French Try Alleged Islam Extremists
Sep. 01, 1998
FLEURY-MEROGIS, France (AP) _ Nearly 140 suspected Islamic militants accused of providing weapons and funds for rebels in Algeria went on trial Tuesday in a prison gym outside Paris, but almost all the defense lawyers walked out in protest.
The lawyers, who contest the conditions of the trial, had sought a postponement. They also asked for the release of 27 of the 138 defendants who have been jailed since their arrests in 1994 and 1995. The others were released on their own recognizance.
Nearly all 138 defense lawyers walked out by early evening, describing the trial as ``shameful'' and ``a masquerade.''
They contend the proceedings are a political ploy for France to show support for Algeria's military-backed regime, which has been fighting an Islamic insurgency since 1992. The lawyers had indicated they would walk out after the first day.
The defendants are accused of belonging to three separate but overlapping networks that served as support bases for the insurgency.
The defense lawyers maintain that most of the defendants have just a passing connection to the leaders of the networks and should be tried separately.
The trial was being held in a gymnasium at the Fleury-Merogis Prison outside Paris, renovated for the proceedings at a cost of more than $1.7 million. The gym replaces the Palais de Justice in central Paris, where courtrooms are too small to accommodate the trial.
The suspects are accused of sending arms and medicine, recruiting fighters and providing safe havens in France for insurgents and funds for the cause.
Charged with ``criminal association with a terrorist enterprise,'' they face up to 10 years in prison if convicted.
The key leaders of the suspected militants sat Monday in a bullet-proof box during questioning.
Mohamed Chalabi, one of the alleged leaders, was asked if he was Algerian.
``No. I'm Muslim,'' he replied. ``The military authorities are Algerian. I'm Muslim.''

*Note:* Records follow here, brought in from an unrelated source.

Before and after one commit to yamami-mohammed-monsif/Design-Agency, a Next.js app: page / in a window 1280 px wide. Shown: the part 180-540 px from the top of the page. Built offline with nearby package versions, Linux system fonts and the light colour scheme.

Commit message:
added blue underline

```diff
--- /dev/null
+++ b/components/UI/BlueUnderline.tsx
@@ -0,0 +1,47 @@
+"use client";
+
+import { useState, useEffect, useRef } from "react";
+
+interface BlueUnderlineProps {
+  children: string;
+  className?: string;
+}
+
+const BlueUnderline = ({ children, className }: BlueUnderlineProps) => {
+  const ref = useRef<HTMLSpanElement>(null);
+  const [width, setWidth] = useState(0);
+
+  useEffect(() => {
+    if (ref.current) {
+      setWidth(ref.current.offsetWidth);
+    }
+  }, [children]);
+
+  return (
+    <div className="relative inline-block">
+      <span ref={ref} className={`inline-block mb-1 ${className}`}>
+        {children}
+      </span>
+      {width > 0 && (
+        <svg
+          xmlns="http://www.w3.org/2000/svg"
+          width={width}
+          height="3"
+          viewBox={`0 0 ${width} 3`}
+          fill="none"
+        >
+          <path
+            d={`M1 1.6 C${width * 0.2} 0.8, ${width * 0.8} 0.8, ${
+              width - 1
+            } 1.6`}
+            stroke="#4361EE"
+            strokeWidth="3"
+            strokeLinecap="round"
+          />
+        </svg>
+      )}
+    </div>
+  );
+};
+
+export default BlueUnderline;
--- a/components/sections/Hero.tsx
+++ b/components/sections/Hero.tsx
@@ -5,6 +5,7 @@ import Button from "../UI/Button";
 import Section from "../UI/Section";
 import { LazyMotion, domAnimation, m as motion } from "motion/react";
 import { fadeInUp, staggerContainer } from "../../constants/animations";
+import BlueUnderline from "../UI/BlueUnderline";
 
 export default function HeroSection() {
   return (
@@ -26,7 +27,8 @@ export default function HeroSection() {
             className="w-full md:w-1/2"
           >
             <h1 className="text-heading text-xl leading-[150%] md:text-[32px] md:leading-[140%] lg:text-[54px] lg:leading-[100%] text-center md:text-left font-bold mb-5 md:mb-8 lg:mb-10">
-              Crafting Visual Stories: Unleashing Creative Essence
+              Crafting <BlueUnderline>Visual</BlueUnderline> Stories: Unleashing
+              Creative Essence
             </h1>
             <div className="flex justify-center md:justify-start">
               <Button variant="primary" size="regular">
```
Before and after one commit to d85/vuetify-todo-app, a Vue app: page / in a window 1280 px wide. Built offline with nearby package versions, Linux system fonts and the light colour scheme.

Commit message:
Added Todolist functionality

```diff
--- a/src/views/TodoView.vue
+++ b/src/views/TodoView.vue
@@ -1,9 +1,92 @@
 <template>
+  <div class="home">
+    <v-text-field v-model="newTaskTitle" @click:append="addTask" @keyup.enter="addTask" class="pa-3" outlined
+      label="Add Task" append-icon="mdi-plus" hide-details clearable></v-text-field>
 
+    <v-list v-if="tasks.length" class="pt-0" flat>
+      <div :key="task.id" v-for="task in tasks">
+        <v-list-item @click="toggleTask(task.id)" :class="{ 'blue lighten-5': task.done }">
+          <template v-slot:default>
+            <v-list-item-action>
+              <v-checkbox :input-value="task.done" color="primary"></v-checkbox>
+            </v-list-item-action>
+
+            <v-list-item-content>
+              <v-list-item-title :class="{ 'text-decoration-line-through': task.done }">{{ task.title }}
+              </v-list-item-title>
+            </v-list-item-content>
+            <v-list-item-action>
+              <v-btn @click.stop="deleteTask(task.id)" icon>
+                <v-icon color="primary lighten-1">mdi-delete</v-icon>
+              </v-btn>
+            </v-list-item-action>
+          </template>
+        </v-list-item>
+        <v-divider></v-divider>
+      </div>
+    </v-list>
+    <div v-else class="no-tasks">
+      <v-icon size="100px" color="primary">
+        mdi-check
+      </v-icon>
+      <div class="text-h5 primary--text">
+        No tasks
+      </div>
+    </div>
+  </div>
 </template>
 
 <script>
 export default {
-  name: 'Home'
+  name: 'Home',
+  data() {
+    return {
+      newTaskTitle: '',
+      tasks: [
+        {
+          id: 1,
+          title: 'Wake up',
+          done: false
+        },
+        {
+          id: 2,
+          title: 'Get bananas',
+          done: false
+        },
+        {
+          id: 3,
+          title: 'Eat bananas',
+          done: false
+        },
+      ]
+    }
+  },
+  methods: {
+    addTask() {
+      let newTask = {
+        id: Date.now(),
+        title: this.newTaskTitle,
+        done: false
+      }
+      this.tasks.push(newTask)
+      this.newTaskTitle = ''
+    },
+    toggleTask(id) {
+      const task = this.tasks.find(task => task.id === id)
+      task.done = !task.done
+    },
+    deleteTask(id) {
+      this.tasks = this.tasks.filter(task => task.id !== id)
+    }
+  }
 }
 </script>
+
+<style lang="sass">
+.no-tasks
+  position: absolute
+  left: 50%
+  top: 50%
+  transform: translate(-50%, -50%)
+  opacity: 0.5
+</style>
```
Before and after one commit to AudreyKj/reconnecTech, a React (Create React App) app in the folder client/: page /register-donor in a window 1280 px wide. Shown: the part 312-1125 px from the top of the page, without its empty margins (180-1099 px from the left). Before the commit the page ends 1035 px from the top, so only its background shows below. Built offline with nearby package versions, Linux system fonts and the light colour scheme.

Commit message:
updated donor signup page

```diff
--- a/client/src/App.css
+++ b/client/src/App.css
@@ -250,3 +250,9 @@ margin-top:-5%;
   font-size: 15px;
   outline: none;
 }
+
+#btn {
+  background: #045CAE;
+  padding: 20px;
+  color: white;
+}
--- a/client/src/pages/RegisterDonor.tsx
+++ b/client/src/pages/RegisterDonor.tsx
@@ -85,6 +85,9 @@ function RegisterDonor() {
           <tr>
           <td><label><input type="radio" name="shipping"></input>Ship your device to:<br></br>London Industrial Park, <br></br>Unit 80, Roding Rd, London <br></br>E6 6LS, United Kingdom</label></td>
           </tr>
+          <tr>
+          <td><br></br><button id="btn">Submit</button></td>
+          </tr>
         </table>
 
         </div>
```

Notably absent from the trial was Mohamed Kerrouch, described as the ideologue and top leader. He was extradited in December from Britain but has refused to attend the trial.
Kerrouch is accused of organizing support networks and provisions for the Islamic Salvation Army, the military wing of the now-banned Algerian political party the Islamic Salvation Front. He allegedly continued the same work for the Armed Islamic Group, the radical insurgency movement accused of numerous massacres.
Another leading suspect, Mourad Tacine, is accused of heading a third group that allegedly provided false documents and lodging for insurgents who took refuge in France.